Source information section start
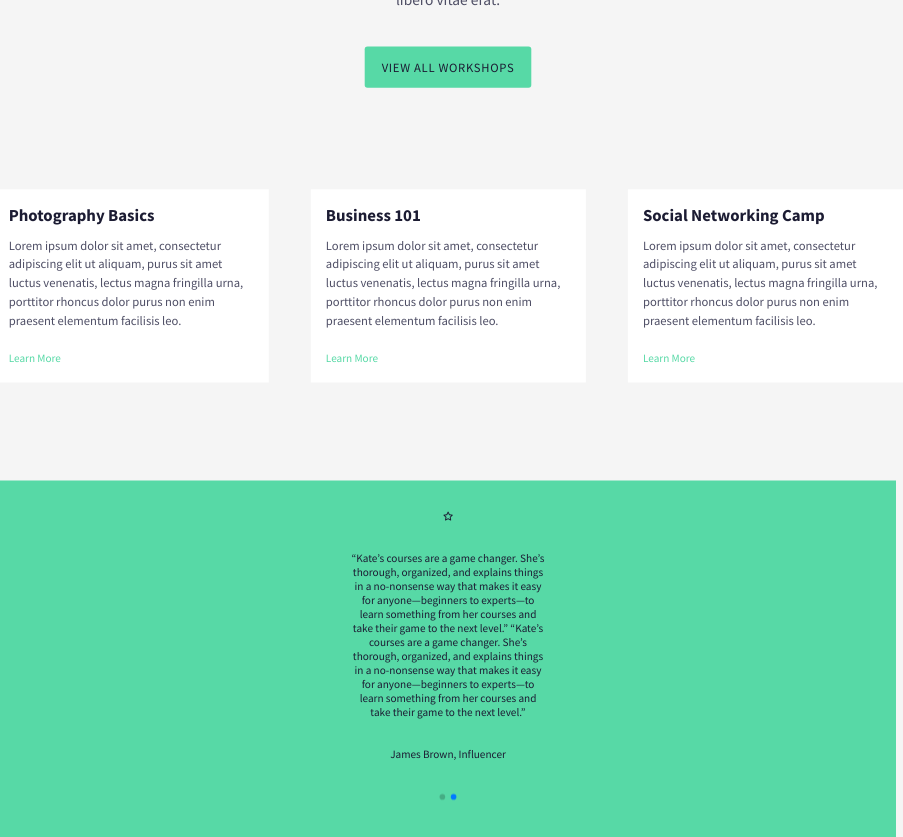
Repository: saidabbasun/skillz
Page: /
An editor plug-in stored every save of this project. The page is shown before and after a run of saves, followed by the edit.
The browser window is 1280 px wide. The page is 1290 px wide, so the pictures cover 1290 px, including what lies to the right of the window. The pictures show the part of the page from y = 3279 to 5159 px (the page is 4475 px tall before and 5159 px after), at 70% of full size.
The project was rebuilt for these pictures with package versions that can differ from the ones it lists, and the page was loaded fresh each time.

Above is the page before, as saved 2022-06-13 14:56:47.

### public/index.html
<!DOCTYPE html>
<html lang="en">
  <head>
    <meta charset="utf-8" />

    <meta name="viewport" content="width=device-width, initial-scale=1" />
    <meta name="theme-color" content="#000000" />
    <link rel="stylesheet" href="https://unicons.iconscout.com/release/v4.0.0/css/line.css">
    <link rel="stylesheet" href="path/to/font-awesome/css/font-awesome.min.css">
    <title>React App</title>
  </head>
  <body>

    <div id="root"></div>

  </body>
</html>

### src/index.js
import React from 'react';
import ReactDOM from 'react-dom/client';
import { BrowserRouter } from "react-router-dom";
import App from './App';


const root = ReactDOM.createRoot(document.getElementById('root'));
root.render(
  <BrowserRouter>
    <App />
  </BrowserRouter>
);

### src/App.js
import Courses from './Components/Courses/Courses';
import Header from './Components/Header';
import Home from './Components/Home';
import Workshops from './Components/Workshops/Workshops';
import './styles/Globl/collection.scss';

function App() {
  return (
    <div>
    <Header/>
    <Home/>
    <Courses/>
    <Workshops/>
    </div>
  );
}

export default App;

### src/Components/Courses/Courses.jsx
import React from "react";
import {Link} from 'react-router-dom'
import Cart from "./Cart";
import ContactUs from '../../assets/images/Contact.png'

const Courses = () => {
  return (
    <div className="container">
        <div className="coursesWrap">

      <div className="coursesTitle">Featured Courses
      <hr className="coursesHr" />
      </div>

      <div className="coursesText">
        Lorem ipsum dolor sit amet, consectetur adipiscing elit. Suspendisse
        varius enim in eros elementum tristique. Duis cursus, mi quis viverra
        ornare, eros dolor interdum nulla, ut commodo diam libero vitae erat.
      </div>
      <Link to={`/`} className="homeBtn ">
      View All Courses
                </Link>
        </div>
        <div className="cartWrap">
       <Cart />
       <Cart/>
       <Cart/>
        </div>
        <div className="contactUs">
          <div className="contactLeftWrap">
          <img src={ContactUs} className='contactImg' alt="Contact us" />
          </div>

          <div className="contactRightWrap">
          <div className='homeTitle'>Get personalized learning recommendations
          <hr className="contactHr" />
          </div>


                <p className="homeText contactText">Lorem ipsum dolor sit amet, consectetur adipiscing elit ut aliquam, purus sit amet luctus venenatis, lectus magna fringilla urnaLorem ipsum dolor sit amet.</p>

                <Link to={`/`} className="homeBtn">
                Contact Us
                </Link>
            </div>
          </div>
        </div>

  );
};

export default Courses;

### src/Components/Header.jsx
import React from 'react'

import { Link } from 'react-router-dom';
import Logo from '../assets/images/Logo.svg';
const Header = () => {
  return (
    <div>
        <div className="topDiscount">
            <p>One week only—50% off all courses with code 50OFF at checkout</p>
        </div>
        <div className="container">
            <div className="navbar">
                <Link  to={`/`}>
                <img src={Logo} alt="logo" />
                </Link>
                <div className="navbarNav">
                    <div className="navItem">
                        <Link  to={`/`} className='navLink'>Courses</Link>
                    </div>
                    <div className="navItem">
                        <Link  to={`/`} className='navLink'>Free Workshops</Link>
                    </div>
                    <div className="navItem">
                        <Link  to={`/`} className='navLink'>Blog</Link>
                    </div>
                    <div className="navItem">
                        <Link  to={`/`} className='navLink'>About</Link>
                    </div>
                    <div className="navItem">
                        <Link  to={`/`} className='navLink'>Contact</Link>
                    </div>
                </div>
                <div className="storWrapper">
                <Link  to={`/`}>
                <i className ="uil uil-shopping-cart stor"></i>
                </Link>
                     <div className="count">
                        <p>0</p>
                     </div>
                </div>
            </div>
        </div>
    </div>
  )
}

export default Header

### src/Components/Home.jsx
import React from 'react'
import { Link } from 'react-router-dom'

const Home = () => {
  return (
    <div className='container'>
        <div className="row">
            <div className="col5">
                <div className="CourseHome">
                    Featured Course
                </div>
                <p className='homeTitle'>Run your own online learning platform</p>
                <p className="homeText">A deep-dive on the Instagram algorythm, hashtags, content strategy, and branding.</p>
                <p className="homeAfter">Kathryn Murphy</p>
                <Link to={`/`} className="homeBtn">
                Learn More
                </Link>
            </div>
            <div className="col7">
            <div className="waveLine"></div>
                <div className="bgRectangle">

                    <div className="Rectangle1"></div>
                    <div className="Rectangle2"></div>
                    <div className="Rectangle3"></div>


                </div>
            </div>
        </div>

    </div>
  )
}

export default Home

### src/Components/Workshops/Workshops.jsx
import React from 'react'
import {Link} from 'react-router-dom';
import { Swiper, SwiperSlide } from "swiper/react";
import "swiper/css";
import "swiper/css/pagination";
import "swiper/css/navigation";

// import required modules
import { Autoplay, Pagination } from "swiper";


const Workshops = () => {

   const  listCart=[
    'Photography Basics' ,
'Business 101',
'Social Networking Camp']
  return (
    <>
    <div className='container'>
         <div className=" workshopsWrap">

<div className="coursesTitle Title ">Upcoming Free Workshops
<hr className="coursesHr" />
</div>

<div className="coursesText Text">
  Lorem ipsum dolor sit amet, consectetur adipiscing elit. Suspendisse
  varius enim in eros elementum tristique. Duis cursus, mi quis viverra
  ornare, eros dolor interdum nulla, ut commodo diam libero vitae erat.
</div>
<Link to={`/`} className="homeBtn ">
View All Workshops
          </Link>
  </div>
    </div>
    <div className="cartWrap workshopsCart">
   {listCart.map((data ,ind)=>(

       <div key={ind} className="cart">
           <p className="cartTitle">
           {data}
           </p>
           <p className="cartText">
           Lorem ipsum dolor sit amet, consectetur adipiscing elit ut aliquam, purus sit amet luctus venenatis, lectus magna fringilla urna, porttitor rhoncus dolor purus non enim praesent elementum facilisis leo.
           </p>
           <Link to={`/`} className='cartLink'>Learn More</Link>

   </div>
   ))}
   </div>
   <div className="caruselWrapper">
   <Swiper
        spaceBetween={50}
        centeredSlides={true}
        autoplay={{
          delay: 3500,
          disableOnInteraction: false,
        }}
        pagination={{
          clickable: true,
        }}

        modules={[Autoplay, Pagination]}
        className="mySwiper"
      >
        <SwiperSlide>
        <i className="uil uil-star"></i>
            <div className="caruselText">


            “Kate’s courses are a game changer. She’s thorough, organized, and explains things in a no-nonsense way that makes it easy for anyone—beginners to experts—to learn something from her courses and take their game to the next level.”
            </div>
            <div className="caruselAfter">
            James Brown, Influencer
            </div>
        </SwiperSlide>
        <SwiperSlide>
        <i className="uil uil-star"></i>
        <div className="caruselText">

                        “Kate’s courses are a game changer. She’s thorough, organized, and explains things in a no-nonsense way that makes it easy for anyone—beginners to experts—to learn something from her courses and take their game to the next level.”

            “Kate’s courses are a game changer. She’s thorough, organized, and explains things in a no-nonsense way that makes it easy for anyone—beginners to experts—to learn something from her courses and take their game to the next level.”
            </div>
            <div className="caruselAfter">
            James Brown, Influencer
            </div>
        </SwiperSlide>

      </Swiper>
   </div>
    </>
  )
}

export default Workshops

### src/styles/Globl/collection.scss
@import './globl';
@import './variables.scss';
@import './mixin';
@import '../Globl/font-face.scss';
@import '../Header.scss';
@import '../Home.scss';
@import '../Courses.scss';
@import '../Workshops.scss';

### src/Components/Courses/Cart.jsx
import React from 'react'
import {Link} from 'react-router-dom';
import Course from '../../assets/images/Course1.png'
const Cart = () => {
  return (
    <div className='cart'>
   <img className='cartImg' src={Course} alt="img" />
   <div className="cartBody">

      <div className="cartText">
      How to Increase Your Engagement on Instagram
      </div>
      <div className="homeAfter">
      Katie Murphy
      </div>
      <div className="PriceWrap">


      <div className="Price oldPrice">
      $ 59.99 USD
      </div>
      <div className="Price ">
      $ 59.99 USD
      </div>
      </div>
      <Link to={`/`} className='cartLink'>Learn More</Link>
   </div>
    </div>
  )
}

export default Cart

### src/styles/Globl/_globl.scss

@import './variables.scss';
*{
    box-sizing: border-box;
    padding: 0;
    margin: 0;
    font-family:SourceSansProRegular ;
    color: $color_bg_title;
}
body{
    background-color: $color_body;
}
.container{
    margin: 0 auto;


}

### src/styles/Globl/variables.scss
$color_btn:#57D9A6;
$color_body:#F5F5F5;
$color_bg_title:#1C1C33;
$text_footer: #F6F6F8;
$color_text:#4E4E65;
$color_white:#FFFFFF;
$color_cartBg:#FC5468;
$rastangle_size:100px;

### src/styles/Globl/_mixin.scss
@import '../Globl/variables.scss';
@mixin flexbox {
    display: flex;
    align-items: center;
}
@mixin Rectangle($radius,$namber) {

 position: absolute;

    width:  calc(#{$rastangle_size}  *#{$namber});
    height:  calc(#{$rastangle_size}  * #{$namber});
     border-radius: 50%;
     border-top-right-radius: $radius;
     background-color: $color_btn;
     box-shadow: 14px 14px 20px rgba(28, 28, 51, 0.5);
}

### src/styles/Globl/font-face.scss


@font-face {
    font-family: SourceSansProRegular;

    src:  url('../../assets/fontFamily/SourceSansPro-Regular.ttf');
  }
  @font-face {
    font-family: SourceSansProBold;

    src:  url('../../assets/fontFamily/SourceSansPro-Bold.ttf');
  }
  @font-face {
    font-family: SourceSansProItalic;

    src:  url('../../assets/fontFamily/SourceSansPro-Italic.ttf');
  }

### src/styles/Header.scss
@import './Globl/variables.scss';
@import './Globl/mixin';
.topDiscount{
    background-color:$color_btn;
    font-weight: 400;
font-size: 18px;
text-align: center;

padding: 8px 0;

}
.navbar{
    @include flexbox;
    background-color:$color_bg_title;
    justify-content:space-between;
    padding: 24px 82px;
}
.navbarNav{
    @include flexbox;
 column-gap: 40px;
}

.navLink{

    font-weight: 400;
font-size: 17px;
    text-decoration: none;
    color: $text_footer;
}
.storWrapper{
    position: relative;
}
.stor{
    color:$color_white;
    font-size: 40px;


}
.count{
    padding:0  6px;
    background-color: $color_cartBg;
    color: $color_white;
    position: absolute;
    border-radius: 50%;
    font-size: 11px;
    line-height: 18px;
    position: absolute;
    top: 3px;
    right: 0;

}

### src/styles/Home.scss
@import './Globl/variables.scss';
@import './Globl/mixin';
.row{

    padding:0 0 120px 82px;
 @include flexbox;

 background-color: $color_bg_title;
}
.col5{
    width: 35%;

    color: $text_footer;
}
.CourseHome{
   width: 150px;
   padding: 7px 0;
    font-weight: 400;
font-size: 16px;
letter-spacing: 1px;
text-transform: uppercase;
color: $text_footer;
border-bottom: 2px solid $color_btn;
}
.homeTitle{
    font-family: SourceSansProBold;
    padding: 59px 0 22px;
    font-weight: 700;
font-size: 55px;
line-height: 60px;
color: $text_footer;
}
.homeText{
    line-height: 33px;
font-weight: 400;
font-size: 22px;
color: $text_footer;
}
.homeAfter{
    margin: 22px 0 48px ;
    font-weight: 400;
font-size: 17px;
line-height: 27px;
color: #B2B2BF;
}
.homeBtn{

    font-weight: 400;
font-size: 18px;
line-height: 27px;
padding: 16px 24px;
letter-spacing: 1px;
text-transform: uppercase;
background-color: $color_btn;
color: $color_bg_title;
text-decoration: none   ;
border-radius: 4px;
}

.col7{
    position: relative;
    width: 60%;

    padding-top: 200px;
}

.bgRectangle{
position: relative;

 margin: 0 auto;
   width:calc(#{$rastangle_size} * 6.2);
    height: calc(#{$rastangle_size}  * 6.2);
    filter: drop-shadow(21px 21px 30px rgba(28, 28, 51, 0.4));
    border-radius: 50%;
    border-top-left-radius: 8px;

    background-image: url(../assets/images/homeImg.png);
}
    .waveLine{
      position: absolute;
      top: 150px;
      left: 90px;
        width: calc(#{$rastangle_size} * 3.5);
        height:calc(#{$rastangle_size}*2.38);
        background-image: url(../assets/images/Line.png);
        background-repeat: repeat-y;
        background-position: center;
    }
    .Rectangle1{
        @include Rectangle(6px,1) ;
      transform: rotate(-90deg);
        top: -50px;
        left: 300px;
    }
    .Rectangle2{
        @include Rectangle(16px,1.5) ;
       top: -20px;
       right: 45px;

    }
    .Rectangle3{
        @include Rectangle(36px,3.4) ;
        right: -100px;
        bottom: 20px;
    }

### src/styles/Courses.scss
@import './Globl/variables.scss';
@import './Globl/mixin';
.coursesWrap{
    background-color: $color_bg_title;
    padding: 80px 82px;
    display: flex;
    justify-content: center;
    flex-direction: column;
    align-items: center;
}
.coursesTitle{
    font-family: SourceSansProBold;
    color:$text_footer ;
    font-weight: 700;
font-size: 44px;
line-height: 53px;

}
.coursesHr{
    margin: 0 auto;
    width: 150px;
    background-color: $color_btn;
    border:2px solid  $color_btn;
    margin-top: 17px;

}
.coursesText{
    font-weight: 400;
font-size: 22px;
line-height: 33px;
color:$text_footer ;
text-align: center;
padding: 50px 400px;

}
.cartWrap{
    display: grid;
    align-items: center;
    grid-template-columns:repeat(3,auto);
    justify-content: center;
    gap: 60px;
    background-color: $color_bg_title;
    padding: 0 82px 140px;

}
.cart{
    width: 393px;
    background-color: $color_white;
}
.cartImg{

    height: 197px;
}
.cartBody{
    padding: 22px 90px 25px 24px;
}
.cartText{
    font-weight: 400;
font-size: 24px;
line-height: 29px;

}
.homeAfter{
    font-weight: 400;
font-size: 17px;
line-height: 27px;
color: $color_text;

}
.PriceWrap{
    display: flex;
    column-gap: 8px;
    padding: 8px 0 15px ;
}
.Price{
    font-weight: 400;
font-size: 22px;


}
.oldPrice{
    color: #B2B2BF;
}
.cartLink{
    font-weight: 400;
font-size: 16px;
line-height: 21px;
color: #57D9A6;
text-decoration: none;
}
.contactUs{
    @include flexbox;
    justify-content: center;
    background-color: $color_bg_title;
}
.contactLeftWrap{
    width: 70%;
}
.contactRightWrap{
    padding: 0 80px;
    @include flexbox;
    justify-content: center;
    flex-direction: column;

    row-gap: 50px;
}
.contactHr{
    width: 150px;
    background-color: $color_btn;
    border: 2px solid $color_btn;
    margin-top: 16px;
}
.contactImg{
    width: 100%;
}
.contactText{

}

### src/styles/Workshops.scss
@import './Globl/variables.scss';
.workshopsWrap{
    padding: 145px 82px;
    display: flex;
    justify-content: center;
    flex-direction: column;
    align-items: center;

    .Title{
        color: $color_bg_title;
    }
    .Text{
        color: $color_text
    }
}
.workshopsCart{
    background-color: transparent;
    .cart{
        padding: 22px 36px 24px 22px;

    }
    .cartTitle{
        font-family: SourceSansProBold;
        font-weight: 700;
font-size: 24px;
line-height: 29px;
    }
    .cartText{
        font-weight: 400;
font-size: 18px;
line-height: 27px;
color: $color_text;
padding: 15px 0 30px;
    }
}
.caruselWrapper{
    padding: 82px 117px 300px  117px;
    background-color: $color_btn;
    padding: 40px 0;
    text-align: center;
}
.caruselText{
    padding: 40px 500px;
}
.caruselAfter{
    padding-bottom: 70px;
}

After the next 5 saves:
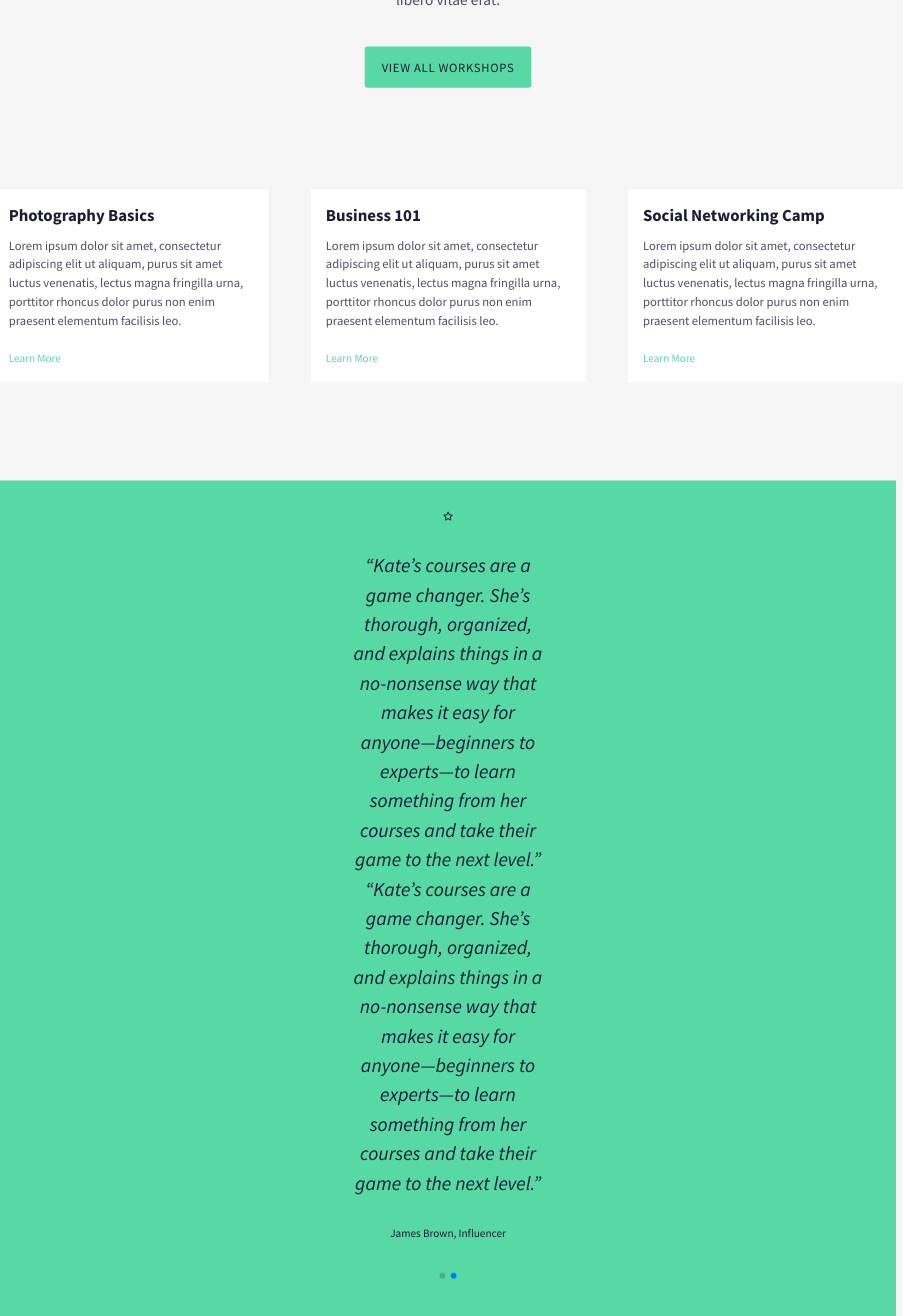
The 5 saves are shown as one change because 1 did not build or start and some came seconds apart.
The last was saved 103 s later.
--- a/src/styles/Workshops.scss
+++ b/src/styles/Workshops.scss
@@ -41,6 +41,10 @@ padding: 15px 0 30px;
 }
 .caruselText{
     padding: 40px 500px;
+    font-weight: 400;
+font-size: 28px;
+line-height: 42px;
+font-family: SourceSansProItalic;
 }
 .caruselAfter{
     padding-bottom: 70px;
Source information section end
**Problem description:** Copy the records above from the first line through the line containing "An editor plug-in", both included, and leave out any pictures.

**Solution for this exercise:**
Repository: saidabbasun/skillz
Page: /
An editor plug-in stored every save of this project. The page is shown before and after a run of saves, followed by the edit.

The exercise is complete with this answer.